Bloomberg.com has just reported on a story where some homeowners’ associations (“HOAs”) in Florida have taken action to force banks to proceed with foreclosing on seriously delinquent mortgages or risk losing their interest in the property. In one case, JPMorgan lost its claim to a mortgage when a court found the mortgage was more than four years delinquent.
Unfortunately, it is not uncommon for some banks to proceed slowly with foreclosures in Colorado. Interestingly, major national banks seem to be particularly adept at putting off foreclosure sales and even withdrawing the foreclosure action only to re-file at a later date.
Why do HOAs care when banks do not pursue foreclosure on delinquent mortgages in a timely manner? When homeowners stop paying their mortgages and face the fact that they will lose their home to foreclosure, they also stop paying their assessments.
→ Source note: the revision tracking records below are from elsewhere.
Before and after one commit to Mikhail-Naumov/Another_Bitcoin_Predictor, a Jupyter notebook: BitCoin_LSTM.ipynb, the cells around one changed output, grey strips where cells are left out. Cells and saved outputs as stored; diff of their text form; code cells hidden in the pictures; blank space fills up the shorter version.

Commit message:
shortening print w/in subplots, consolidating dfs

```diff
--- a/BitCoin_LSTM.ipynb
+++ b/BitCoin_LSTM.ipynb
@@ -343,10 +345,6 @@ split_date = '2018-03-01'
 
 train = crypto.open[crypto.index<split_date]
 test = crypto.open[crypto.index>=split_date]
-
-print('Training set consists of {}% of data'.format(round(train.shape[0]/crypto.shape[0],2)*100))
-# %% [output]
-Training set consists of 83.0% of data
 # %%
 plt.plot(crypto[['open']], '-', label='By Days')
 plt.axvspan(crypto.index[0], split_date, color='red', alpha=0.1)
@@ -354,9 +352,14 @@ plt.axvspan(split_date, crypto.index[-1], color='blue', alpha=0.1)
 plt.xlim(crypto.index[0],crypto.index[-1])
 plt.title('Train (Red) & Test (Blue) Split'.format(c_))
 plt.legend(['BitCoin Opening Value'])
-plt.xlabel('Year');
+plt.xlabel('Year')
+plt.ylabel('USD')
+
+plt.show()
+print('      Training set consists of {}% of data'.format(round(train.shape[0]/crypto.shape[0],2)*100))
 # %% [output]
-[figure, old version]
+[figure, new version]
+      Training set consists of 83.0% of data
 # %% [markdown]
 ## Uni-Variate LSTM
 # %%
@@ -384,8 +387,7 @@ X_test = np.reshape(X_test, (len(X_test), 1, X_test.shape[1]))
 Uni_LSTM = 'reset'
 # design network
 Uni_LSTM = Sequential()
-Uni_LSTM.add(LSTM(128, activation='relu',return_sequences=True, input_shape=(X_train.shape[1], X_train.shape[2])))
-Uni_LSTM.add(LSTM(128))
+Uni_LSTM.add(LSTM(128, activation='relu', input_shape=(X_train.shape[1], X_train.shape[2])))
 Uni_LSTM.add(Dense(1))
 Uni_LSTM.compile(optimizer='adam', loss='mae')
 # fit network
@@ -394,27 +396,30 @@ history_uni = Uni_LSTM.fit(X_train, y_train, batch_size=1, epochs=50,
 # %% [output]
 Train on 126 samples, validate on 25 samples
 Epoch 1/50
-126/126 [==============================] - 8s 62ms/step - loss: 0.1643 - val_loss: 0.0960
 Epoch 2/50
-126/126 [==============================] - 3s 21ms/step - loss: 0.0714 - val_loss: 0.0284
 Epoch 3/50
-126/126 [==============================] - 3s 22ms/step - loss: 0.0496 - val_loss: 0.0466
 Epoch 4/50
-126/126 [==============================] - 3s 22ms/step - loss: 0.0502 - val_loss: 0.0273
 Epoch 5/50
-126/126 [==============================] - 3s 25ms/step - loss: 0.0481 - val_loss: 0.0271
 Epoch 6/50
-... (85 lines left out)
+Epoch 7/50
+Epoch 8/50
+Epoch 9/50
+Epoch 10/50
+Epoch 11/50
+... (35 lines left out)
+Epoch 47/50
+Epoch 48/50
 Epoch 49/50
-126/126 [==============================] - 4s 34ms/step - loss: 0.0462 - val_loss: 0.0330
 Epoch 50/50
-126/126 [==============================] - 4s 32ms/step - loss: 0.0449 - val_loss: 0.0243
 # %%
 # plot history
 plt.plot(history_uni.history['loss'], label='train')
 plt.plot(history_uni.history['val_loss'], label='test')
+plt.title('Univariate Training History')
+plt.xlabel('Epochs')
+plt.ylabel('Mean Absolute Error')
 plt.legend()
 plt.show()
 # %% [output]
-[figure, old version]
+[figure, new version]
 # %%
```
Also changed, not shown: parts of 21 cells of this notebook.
It’s not unusual for homeowners to quit paying their assessments months before the lender commences a public trustee foreclosure action. Since these foreclosure actions can be continued in Colorado for up to a year after the initial sale date is set, the homeowners may not have paid assessments for 2 years or even longer. The economic impact on HOAs of lenders failing to proceed with foreclosures in a timely manner cannot be overstated.
It is also not uncommon for homeowners to abandon their homes once a foreclosure action is commenced. As a result, these abandoned units can sometimes fall into disrepair. Whether it’s a burst pipe in a condominium unit or shabby looking single family homes with neglected landscapes – abandoned units can affect property values in these communities and become a drain on association resources.
While Florida seems to be the only state where courts have seriously considered the option of terminating a lender’s claim on a mortgage, the moral of this story for HOAs is to take a proactive and aggressive approach to collecting delinquent assessments. Talk with your legal counsel about the best timeframe for turning over delinquent accounts for collections, recording liens, utilizing receiverships, foreclosing on the association’s lien and pursuing collections on bank-owned properties.
If you have questions regarding collections or would like to engage legal counsel to assist your association with recovering delinquencies, we invite you to contact Stephane Dupont via email at email@example.com or by phone at 303-863-1870.